Most museum professionals acknowledge that it is our collection which sets us apart from other kinds of non-profits and heritage organizations. This is why the collection cropped up in various ways in each preceding book - whether it was in relation to fundraising for collection improvements or establishing solid governance practices. This book however, gets into the nuts and bolts of working with artifacts.

What surprised and disappointed me the most about this one was its traditionalist approach to collections work. Many sections could have been written 5 or 10 or even 15 years ago. I was hoping for something that was technically-savvy that would inspire museums to push forward their collections work in really inspiring, relevant, and creative ways. Our new Prime Minister said last fall, "because it's 2015", in response to a question. I think that applies here. Any discussions about our work as museums and information managers must include a full integration of technology. It cannot be seen as separate, additional, or icing on the cake. Anyone still working solely in paper for collections documentation and/or not sharing collections info online is seriously hampering activities and progress in their institution, and the old excuses about computers & databases being too expensive are no longer justifiable.

Having said that, there are of course many relevant points and much great advice in the book about collections. It kicks off with the basics in collections care and focuses on simple things that anyone can do. This aligns nicely with our approach to the Museum Evaluation Program, and includes things like having a housekeeping plan, and using appropriate storage and exhibit materials. It also outlines the need for a disaster plan and that personal safety should always be top of mind.

The second chapter talks about historic houses and landscapes, two areas that aren't exactly known for their innovations or changeability. The author of this chapter has some very poignant words on this subject, which can apply to museums in general:
"Sometimes conflicts arise when we equate 'historical' with 'unchanging.' Has your historic house museum learned how to embrace and adapt to change? Change is not a threat; it is an opportunity to grow and create new cultures of decision-making...Vibrant, dynamic historic house museums adopt plans and policies that are responsive and resilient to changing circumstances...Authoritarian, hierarchical chains of command are yielding to more inclusive, interwoven circles of participation and responsibility." The author continues to advise/warn that boards and governing organizations must have progressive strategic plans in place, review and update outdated mission statements, and continually assess their operations. 

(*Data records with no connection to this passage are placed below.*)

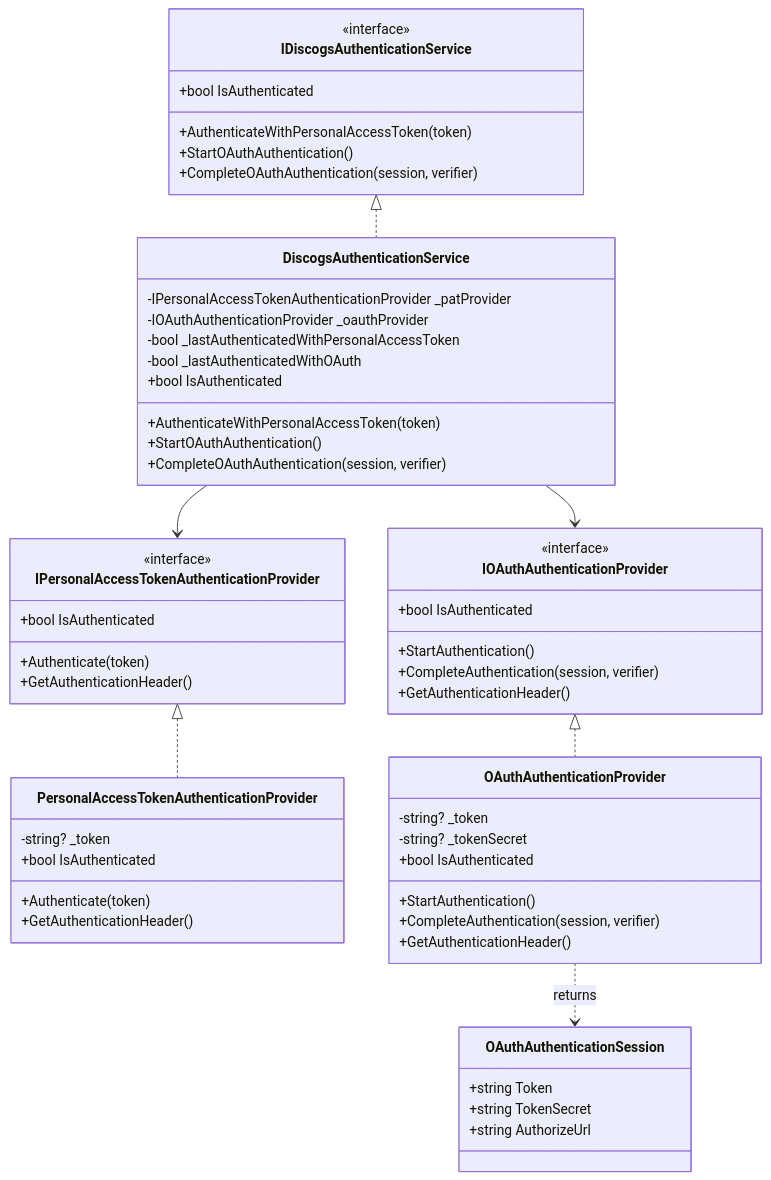
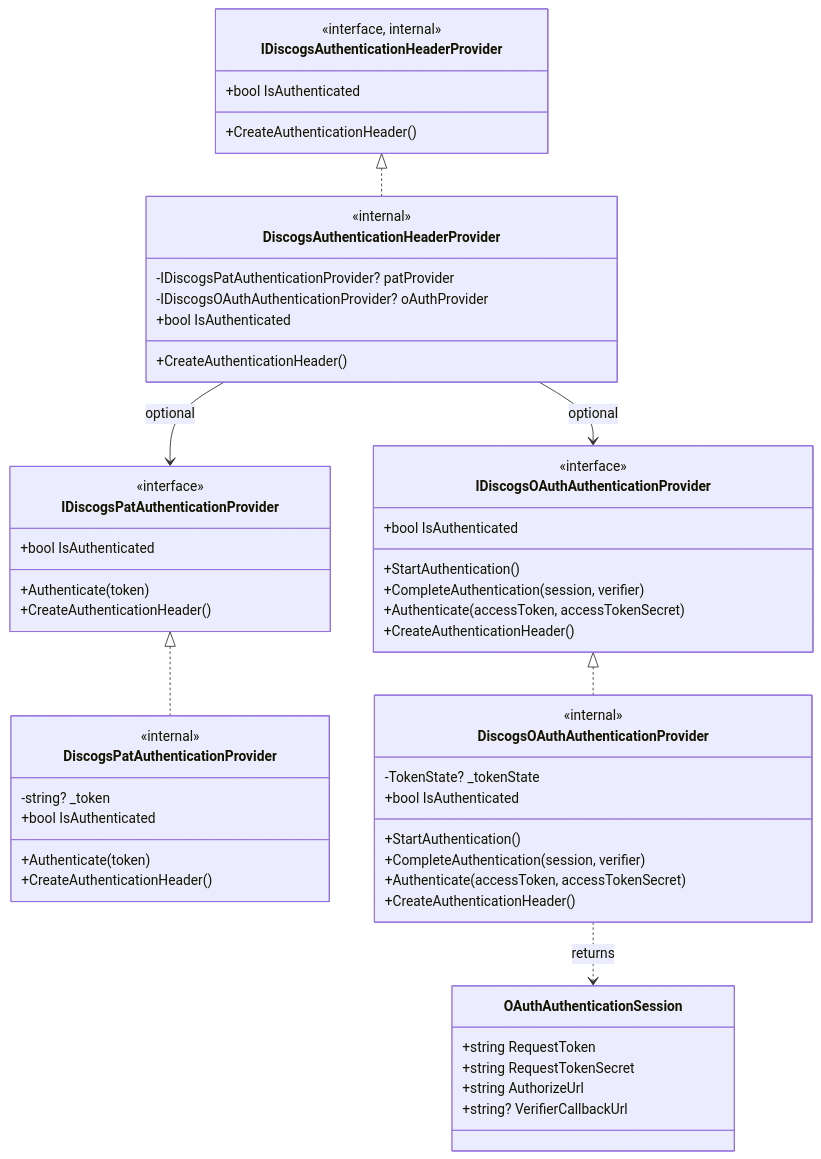
Before and after one commit to damidhagor/DiscogsApiClient: the second of 4 diagrams in docs/ARCHITECTURE.md, drawn with Mermaid. The commit also changed other lines of this file and 294 other files, not shown here.

````diff
--- a/docs/ARCHITECTURE.md
+++ b/docs/ARCHITECTURE.md
@@ -184,65 +227,64 @@
 ```mermaid
 classDiagram
-    class IDiscogsAuthenticationService {
-        <<interface>>
+    class IDiscogsAuthenticationHeaderProvider {
+        <<interface, internal>>
         +bool IsAuthenticated
-        +AuthenticateWithPersonalAccessToken(token)
-        +StartOAuthAuthentication()
-        +CompleteOAuthAuthentication(session, verifier)
+        +CreateAuthenticationHeader()
     }
 
-    class DiscogsAuthenticationService {
-        -IPersonalAccessTokenAuthenticationProvider _patProvider
-        -IOAuthAuthenticationProvider _oauthProvider
-        -bool _lastAuthenticatedWithPersonalAccessToken
-        -bool _lastAuthenticatedWithOAuth
+    class DiscogsAuthenticationHeaderProvider {
+        <<internal>>
+        -IDiscogsPatAuthenticationProvider? patProvider
+        -IDiscogsOAuthAuthenticationProvider? oAuthProvider
         +bool IsAuthenticated
-        +AuthenticateWithPersonalAccessToken(token)
-        +StartOAuthAuthentication()
-        +CompleteOAuthAuthentication(session, verifier)
+        +CreateAuthenticationHeader()
     }
 
-    class IPersonalAccessTokenAuthenticationProvider {
+    class IDiscogsPatAuthenticationProvider {
         <<interface>>
         +bool IsAuthenticated
         +Authenticate(token)
-        +GetAuthenticationHeader()
+        +CreateAuthenticationHeader()
     }
 
-    class PersonalAccessTokenAuthenticationProvider {
+    class DiscogsPatAuthenticationProvider {
+        <<internal>>
         -string? _token
         +bool IsAuthenticated
         +Authenticate(token)
-        +GetAuthenticationHeader()
+        +CreateAuthenticationHeader()
     }
 
-    class IOAuthAuthenticationProvider {
+    class IDiscogsOAuthAuthenticationProvider {
         <<interface>>
         +bool IsAuthenticated
         +StartAuthentication()
         +CompleteAuthentication(session, verifier)
-        +GetAuthenticationHeader()
+        +Authenticate(accessToken, accessTokenSecret)
+        +CreateAuthenticationHeader()
     }
 
-    class OAuthAuthenticationProvider {
-        -string? _token
-        -string? _tokenSecret
+    class DiscogsOAuthAuthenticationProvider {
+        <<internal>>
+        -TokenState? _tokenState
         +bool IsAuthenticated
         +StartAuthentication()
         +CompleteAuthentication(session, verifier)
-        +GetAuthenticationHeader()
+        +Authenticate(accessToken, accessTokenSecret)
+        +CreateAuthenticationHeader()
     }
 
     class OAuthAuthenticationSession {
-        +string Token
-        +string TokenSecret
+        +string RequestToken
+        +string RequestTokenSecret
         +string AuthorizeUrl
+        +string? VerifierCallbackUrl
     }
 
-    IDiscogsAuthenticationService <|.. DiscogsAuthenticationService
-    DiscogsAuthenticationService --> IPersonalAccessTokenAuthenticationProvider
-    DiscogsAuthenticationService --> IOAuthAuthenticationProvider
-    IPersonalAccessTokenAuthenticationProvider <|.. PersonalAccessTokenAuthenticationProvider
-    IOAuthAuthenticationProvider <|.. OAuthAuthenticationProvider
-    OAuthAuthenticationProvider ..> OAuthAuthenticationSession : returns
+    IDiscogsAuthenticationHeaderProvider <|.. DiscogsAuthenticationHeaderProvider
+    DiscogsAuthenticationHeaderProvider --> IDiscogsPatAuthenticationProvider : optional
+    DiscogsAuthenticationHeaderProvider --> IDiscogsOAuthAuthenticationProvider : optional
+    IDiscogsPatAuthenticationProvider <|.. DiscogsPatAuthenticationProvider
+    IDiscogsOAuthAuthenticationProvider <|.. DiscogsOAuthAuthenticationProvider
+    DiscogsOAuthAuthenticationProvider ..> OAuthAuthenticationSession : returns
 ```
````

The chapter on collections management sounded so familiar that I felt like I was initially cheering on the author as I read. It's nice to get some backup on some of my key messages of the past few years; the extreme importance of having ownership of the collection and not spending time & money on stuff that belongs to someone else, and ensuring that gift agreements are signed and other documentation is obtained from donors. There are lots of great 'how-to' tips and also some admonitions about inappropriate numbering systems and marking methods. When it comes to marking, I still see some museums using pressure-sensitive tape/labels, white-out (thankfully just a legacy issue but still frustrating), ballpoint ink, metal-edged tags, and various other metal fasteners like pins, staples and wire. All of these are no-nos.
What frustrated me about this section was the lack of discussion around collections management systems, or databases as we more frequently call them. It also relegated collections management to behind-the-scenes rather than seeing it as an opportunity for community engagement, marketing, advocacy, etc etc etc. The thriving museums of today understand that collections management is not just an internal activity, and that's the message that was missing in this chapter. 

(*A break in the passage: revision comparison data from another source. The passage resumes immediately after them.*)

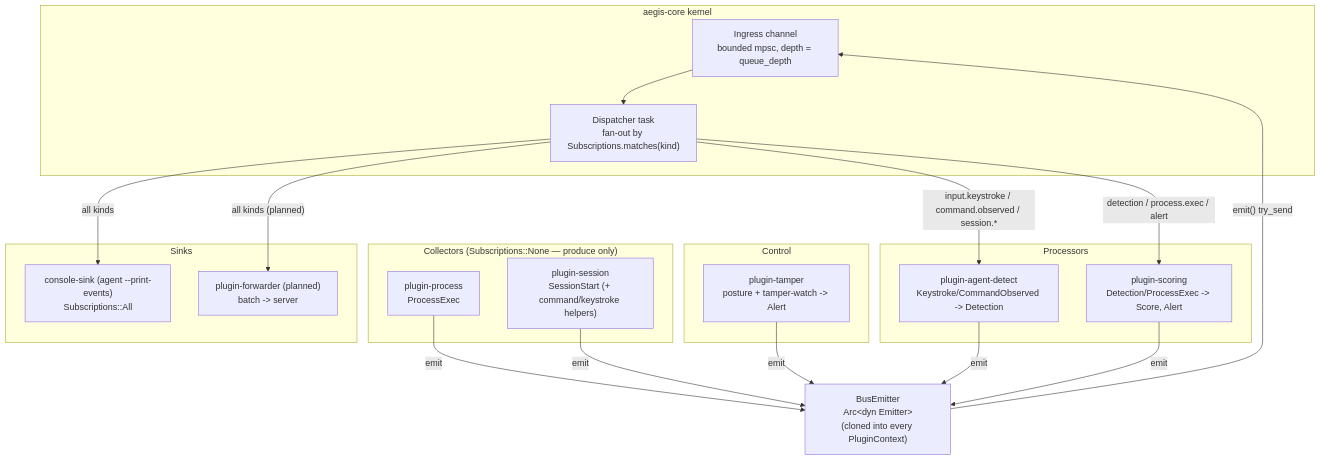
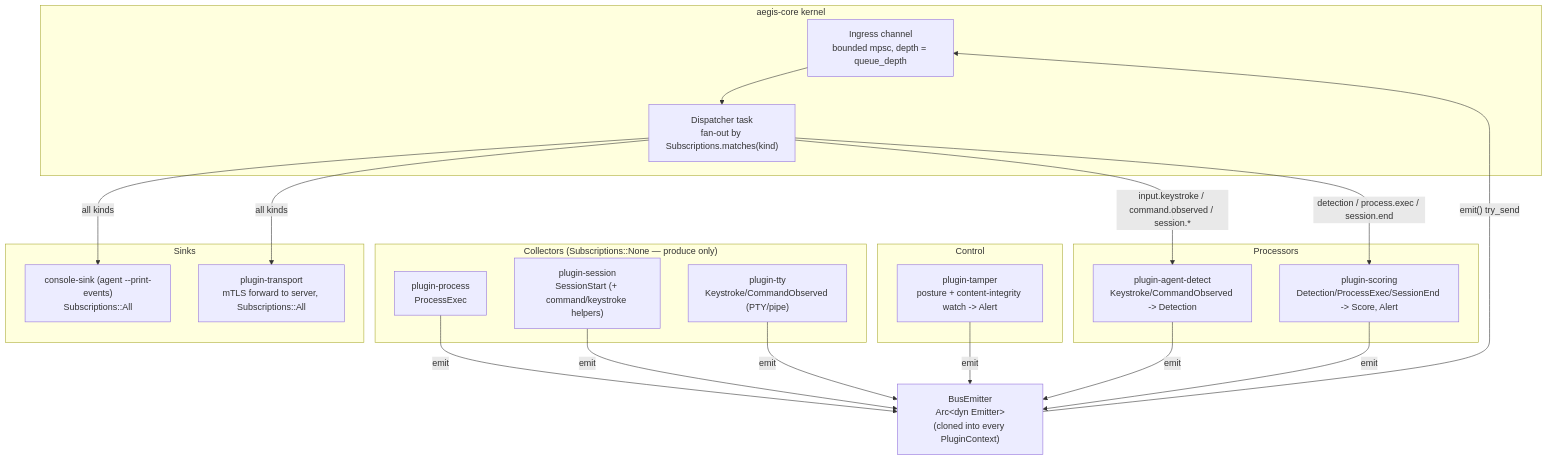
Before and after one commit to AnthonyHerman/insider-threat-profiling: the second of 9 diagrams in docs/ARCHITECTURE.md, drawn with Mermaid. The commit also changed other lines of this file and 7 other files, not shown here.

````diff
--- a/docs/ARCHITECTURE.md
+++ b/docs/ARCHITECTURE.md
@@ -147,41 +170,43 @@
 ```mermaid
 flowchart TB
   subgraph KERNEL["aegis-core kernel"]
     INGRESS["Ingress channel\nbounded mpsc, depth = queue_depth"]
     DISP["Dispatcher task\nfan-out by Subscriptions.matches(kind)"]
     INGRESS --> DISP
   end
 
   EMIT["BusEmitter\nArc&lt;dyn Emitter&gt;\n(cloned into every PluginContext)"]
   EMIT -- "emit() try_send" --> INGRESS
 
   subgraph COL["Collectors (Subscriptions::None — produce only)"]
     PP["plugin-process\nProcessExec"]
     PS["plugin-session\nSessionStart (+ command/keystroke helpers)"]
+    PTTY["plugin-tty\nKeystroke/CommandObserved (PTY/pipe)"]
   end
 
   subgraph PROC["Processors"]
     PAD["plugin-agent-detect\nKeystroke/CommandObserved -> Detection"]
-    PSC["plugin-scoring\nDetection/ProcessExec -> Score, Alert"]
+    PSC["plugin-scoring\nDetection/ProcessExec/SessionEnd -> Score, Alert"]
   end
 
   subgraph CTRL["Control"]
-    PT["plugin-tamper\nposture + tamper-watch -> Alert"]
+    PT["plugin-tamper\nposture + content-integrity watch -> Alert"]
   end
 
   subgraph SINK["Sinks"]
     CONSOLE["console-sink (agent --print-events)\nSubscriptions::All"]
-    FWD["plugin-forwarder (planned)\nbatch -> server"]
+    FWD["plugin-transport\nmTLS forward to server, Subscriptions::All"]
   end
 
   PP -- emit --> EMIT
   PS -- emit --> EMIT
+  PTTY -- emit --> EMIT
   PT -- emit --> EMIT
   PAD -- emit --> EMIT
   PSC -- emit --> EMIT
 
   DISP -- "input.keystroke / command.observed / session.*" --> PAD
-  DISP -- "detection / process.exec / alert" --> PSC
+  DISP -- "detection / process.exec / session.end" --> PSC
   DISP -- "all kinds" --> CONSOLE
-  DISP -- "all kinds (planned)" --> FWD
+  DISP -- "all kinds" --> FWD
 ```
````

The remaining chapters focus more on the policy and planning side of things - addressing issues like acquisition, conservation, and deaccessioning. I didn't find anything exciting or earth-shattering here, but it did remind me that many museums are lacking in the planning aspect. Since we have various templates and resources on our website, I know that some museums have used these to update existing policies and forms, but this is still very much a work in progress. When it comes to collections or conservation planning, few museums are doing it, and this needs to change. The first step is assessment. All of the books in this series include little text boxes of case studies and important bullet points. It's a nice quick way to reinforce the information and I find it very effective. One of my favourites in this one is near the end is short & sweet and pretty "common sense", and  is taken from the National Standards and Best Practices for U.S. Museums. I say common sense, and yet I can think of many museums that struggle with this list of standards for collections stewardship, at least in part:
1. The museum owns, exhibits, or uses collections that are appropriate to its mission
2. The museum legally, ethically, and effectively manages, documents, cares for, and uses the collection.
3. The museum's collections-related research is conducted according to appropriate scholarly standards.
4. The museum strategically plans for the use and development of its collections.
5. Guided by its mission, the museum provides public access to its collections while ensuring their preservation.

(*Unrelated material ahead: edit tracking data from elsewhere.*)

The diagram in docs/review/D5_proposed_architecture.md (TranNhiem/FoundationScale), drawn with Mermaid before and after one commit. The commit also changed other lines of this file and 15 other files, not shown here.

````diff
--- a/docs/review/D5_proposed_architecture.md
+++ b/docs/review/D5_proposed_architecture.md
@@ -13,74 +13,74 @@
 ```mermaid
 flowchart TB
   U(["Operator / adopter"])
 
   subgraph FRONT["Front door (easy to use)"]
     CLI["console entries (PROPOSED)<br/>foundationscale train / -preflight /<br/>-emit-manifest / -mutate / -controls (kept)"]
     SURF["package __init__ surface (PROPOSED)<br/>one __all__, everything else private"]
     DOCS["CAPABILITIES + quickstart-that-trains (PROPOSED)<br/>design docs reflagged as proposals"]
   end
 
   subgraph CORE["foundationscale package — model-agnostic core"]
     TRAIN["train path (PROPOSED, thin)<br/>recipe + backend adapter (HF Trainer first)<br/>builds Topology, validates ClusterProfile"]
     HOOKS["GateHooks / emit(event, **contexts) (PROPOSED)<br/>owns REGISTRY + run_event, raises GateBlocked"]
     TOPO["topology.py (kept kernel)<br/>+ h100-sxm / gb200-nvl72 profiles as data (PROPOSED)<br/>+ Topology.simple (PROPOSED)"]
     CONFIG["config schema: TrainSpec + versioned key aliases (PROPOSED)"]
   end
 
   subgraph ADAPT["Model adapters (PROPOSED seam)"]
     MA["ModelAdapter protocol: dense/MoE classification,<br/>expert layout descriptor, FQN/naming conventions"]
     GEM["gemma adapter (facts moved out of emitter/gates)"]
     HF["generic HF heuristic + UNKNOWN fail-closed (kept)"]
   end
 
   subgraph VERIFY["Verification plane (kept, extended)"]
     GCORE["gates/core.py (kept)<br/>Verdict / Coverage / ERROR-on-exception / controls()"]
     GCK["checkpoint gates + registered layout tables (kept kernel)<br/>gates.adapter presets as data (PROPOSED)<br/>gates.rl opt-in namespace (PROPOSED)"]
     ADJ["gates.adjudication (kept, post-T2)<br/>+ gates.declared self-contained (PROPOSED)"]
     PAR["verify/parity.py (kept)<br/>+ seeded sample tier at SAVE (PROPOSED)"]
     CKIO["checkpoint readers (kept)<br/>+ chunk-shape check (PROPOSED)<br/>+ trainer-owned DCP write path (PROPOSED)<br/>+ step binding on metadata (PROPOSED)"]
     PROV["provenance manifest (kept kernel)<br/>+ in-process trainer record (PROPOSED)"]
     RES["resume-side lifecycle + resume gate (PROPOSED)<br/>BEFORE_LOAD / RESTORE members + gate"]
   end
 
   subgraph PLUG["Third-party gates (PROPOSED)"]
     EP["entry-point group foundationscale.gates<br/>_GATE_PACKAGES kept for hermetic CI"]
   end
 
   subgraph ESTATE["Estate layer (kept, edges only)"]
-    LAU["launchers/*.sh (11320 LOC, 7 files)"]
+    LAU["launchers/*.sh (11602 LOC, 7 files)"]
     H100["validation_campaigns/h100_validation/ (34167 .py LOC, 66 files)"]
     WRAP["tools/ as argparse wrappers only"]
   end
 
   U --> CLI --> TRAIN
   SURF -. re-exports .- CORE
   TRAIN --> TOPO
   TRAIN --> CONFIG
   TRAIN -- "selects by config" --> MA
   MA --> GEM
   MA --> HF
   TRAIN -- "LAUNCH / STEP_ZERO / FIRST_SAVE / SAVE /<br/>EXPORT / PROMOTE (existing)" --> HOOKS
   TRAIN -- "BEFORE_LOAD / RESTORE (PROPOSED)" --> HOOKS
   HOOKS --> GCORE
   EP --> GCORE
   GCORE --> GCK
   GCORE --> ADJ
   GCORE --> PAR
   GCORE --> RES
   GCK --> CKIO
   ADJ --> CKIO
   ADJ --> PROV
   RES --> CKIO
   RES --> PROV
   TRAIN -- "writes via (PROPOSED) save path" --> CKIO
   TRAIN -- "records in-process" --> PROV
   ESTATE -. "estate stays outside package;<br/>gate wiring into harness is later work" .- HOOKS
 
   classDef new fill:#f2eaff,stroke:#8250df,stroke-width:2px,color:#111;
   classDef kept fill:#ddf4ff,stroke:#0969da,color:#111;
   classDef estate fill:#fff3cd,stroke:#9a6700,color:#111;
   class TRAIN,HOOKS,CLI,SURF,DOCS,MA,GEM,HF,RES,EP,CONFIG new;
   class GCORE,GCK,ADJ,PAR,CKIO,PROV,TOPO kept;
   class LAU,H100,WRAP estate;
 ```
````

If you take nothing else away from this blog post, take those 5 points. They tie nicely back to the other lessons we've learned in this series. It's all about your mission, rules & guidelines help rather than hinder, ongoing research is a must, you can't operate effectively without a strategic plan, and finally, we exist to serve our community.

I know this wasn't as full of highlights as my other reviews from this series, but hopefully there is still something helpful that strikes a chord with you. If you'd like to go back through the other books in this series, check out these links:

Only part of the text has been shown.